The Centers for Disease Control and Prevention recommends pharyngeal screening of Neisseria gonorrhoeae (GC) and rectal screening of GC and Chlamydia trachomatis (CT) in HIV-infected and at-risk men who have sex with men (MSM). There are currently no recommendations to routinely screen women at extragenital sites. We define the prevalence of extragenital GC and CT in women attending 2 urban sexually transmitted disease clinics in Baltimore City and compare it with the prevalence of extragenital infections in MSM and men who have sex with women.
All patients who reported extragenital exposures in the preceding 3 months, who presented for care between June 1, 2011, and May 31, 2013, and who were tested for GC and CT using nucleic acid amplification tests at all sites of exposure were included in the analyses. We used logistic regression models to identify risk factors for extragenital infections.
A total of 10,389 patients were included in this analysis (88% African American; mean age, 29 years; 42% women; 7% MSM; 2.5% HIV infected). The prevalence estimates of any extragenital GC and CT were as follows: 2.4% GC and 3.7% CT in women, 2.6% GC and 1.6% CT in men who have sex with women, and 18.9% GC and 11.8% CT in MSM. Among women, 30.3% of GC infections and 13.8% of CT infections would have been missed with urogenital-only testing. Unlike MSM, age ≤ 18 years was the strongest predictor of extragenital infections in women.
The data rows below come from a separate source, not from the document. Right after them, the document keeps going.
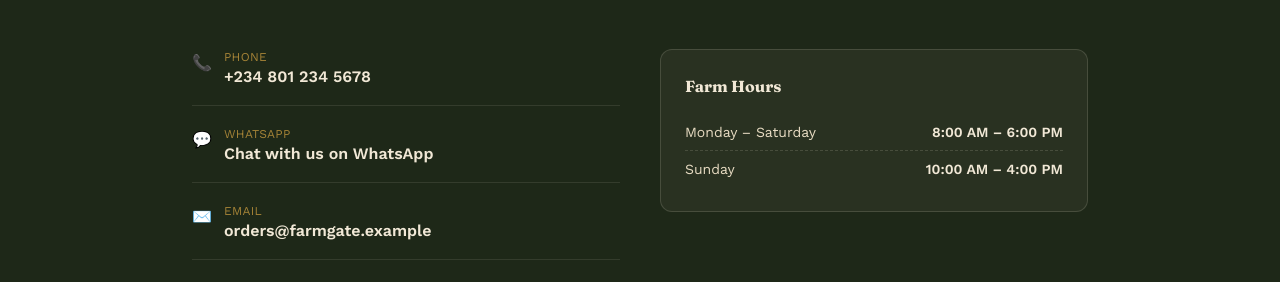
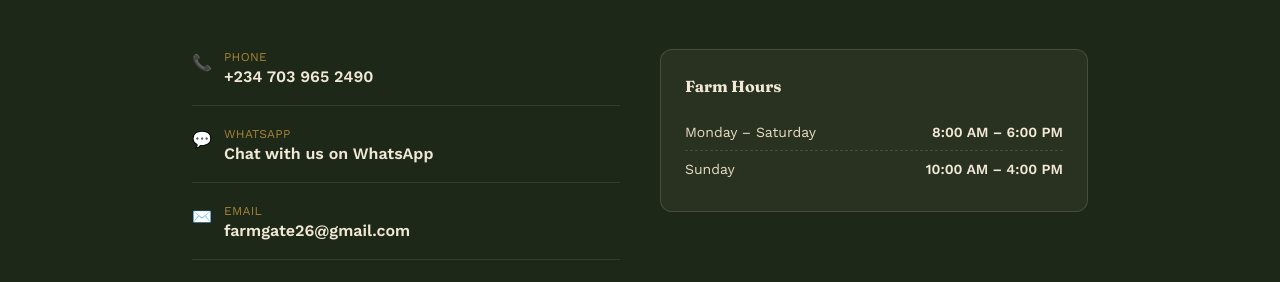
Before and after one commit to Abzkareem/farm-gate-shop, a Next.js app: page / in a window 1280 px wide. Shown: the part 2522-2804 px from the top of the page. Built offline with nearby package versions, Linux system fonts and the light colour scheme.

Commit message:
Add real contact details

```diff
--- a/app/page.js
+++ b/app/page.js
@@ -143,25 +143,25 @@ export default function Home() {
 
           <div className="grid grid-cols-1 md:grid-cols-2 gap-10">
             <ul className="space-y-5">
-              <li className="flex gap-3 items-start border-b border-cream/10 pb-4">
+                            <li className="flex gap-3 items-start border-b border-cream/10 pb-4">
                 <span className="text-gold mt-0.5">📞</span>
                 <div>
                   <p className="text-xs uppercase tracking-wide text-gold/80">Phone</p>
-                  <a href="tel:+2348012345678" className="font-semibold hover:underline">+234 801 234 5678</a>
+                  <a href="tel:+2347039652490" className="font-semibold hover:underline">+234 703 965 2490</a>
                 </div>
               </li>
               <li className="flex gap-3 items-start border-b border-cream/10 pb-4">
                 <span className="text-gold mt-0.5">💬</span>
                 <div>
                   <p className="text-xs uppercase tracking-wide text-gold/80">WhatsApp</p>
-                  <a href="https://wa.me/2348012345678" target="_blank" rel="noopener noreferrer" className="font-semibold hover:underline">Chat with us on WhatsApp</a>
+                  <a href="https://wa.me/2347039652490" target="_blank" rel="noopener noreferrer" className="font-semibold hover:underline">Chat with us on WhatsApp</a>
                 </div>
               </li>
               <li className="flex gap-3 items-start border-b border-cream/10 pb-4">
                 <span className="text-gold mt-0.5">✉️</span>
                 <div>
                   <p className="text-xs uppercase tracking-wide text-gold/80">Email</p>
-                  <a href="mailto:orders@farmgate.example" className="font-semibold hover:underline">orders@farmgate.example</a>
+                  <a href="mailto:farmgate26@gmail.com" className="font-semibold hover:underline">farmgate26@gmail.com</a>
                 </div>
               </li>
               <li className="flex gap-3 items-start">
```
Although the prevalence of extragenital gonorrhea and chlamydia is highest in MSM, a significant number of GC and CT infections in young women would be missed with genital-only testing. Cost-effectiveness analyses are needed to help inform national guidelines on extragenital screening in young women.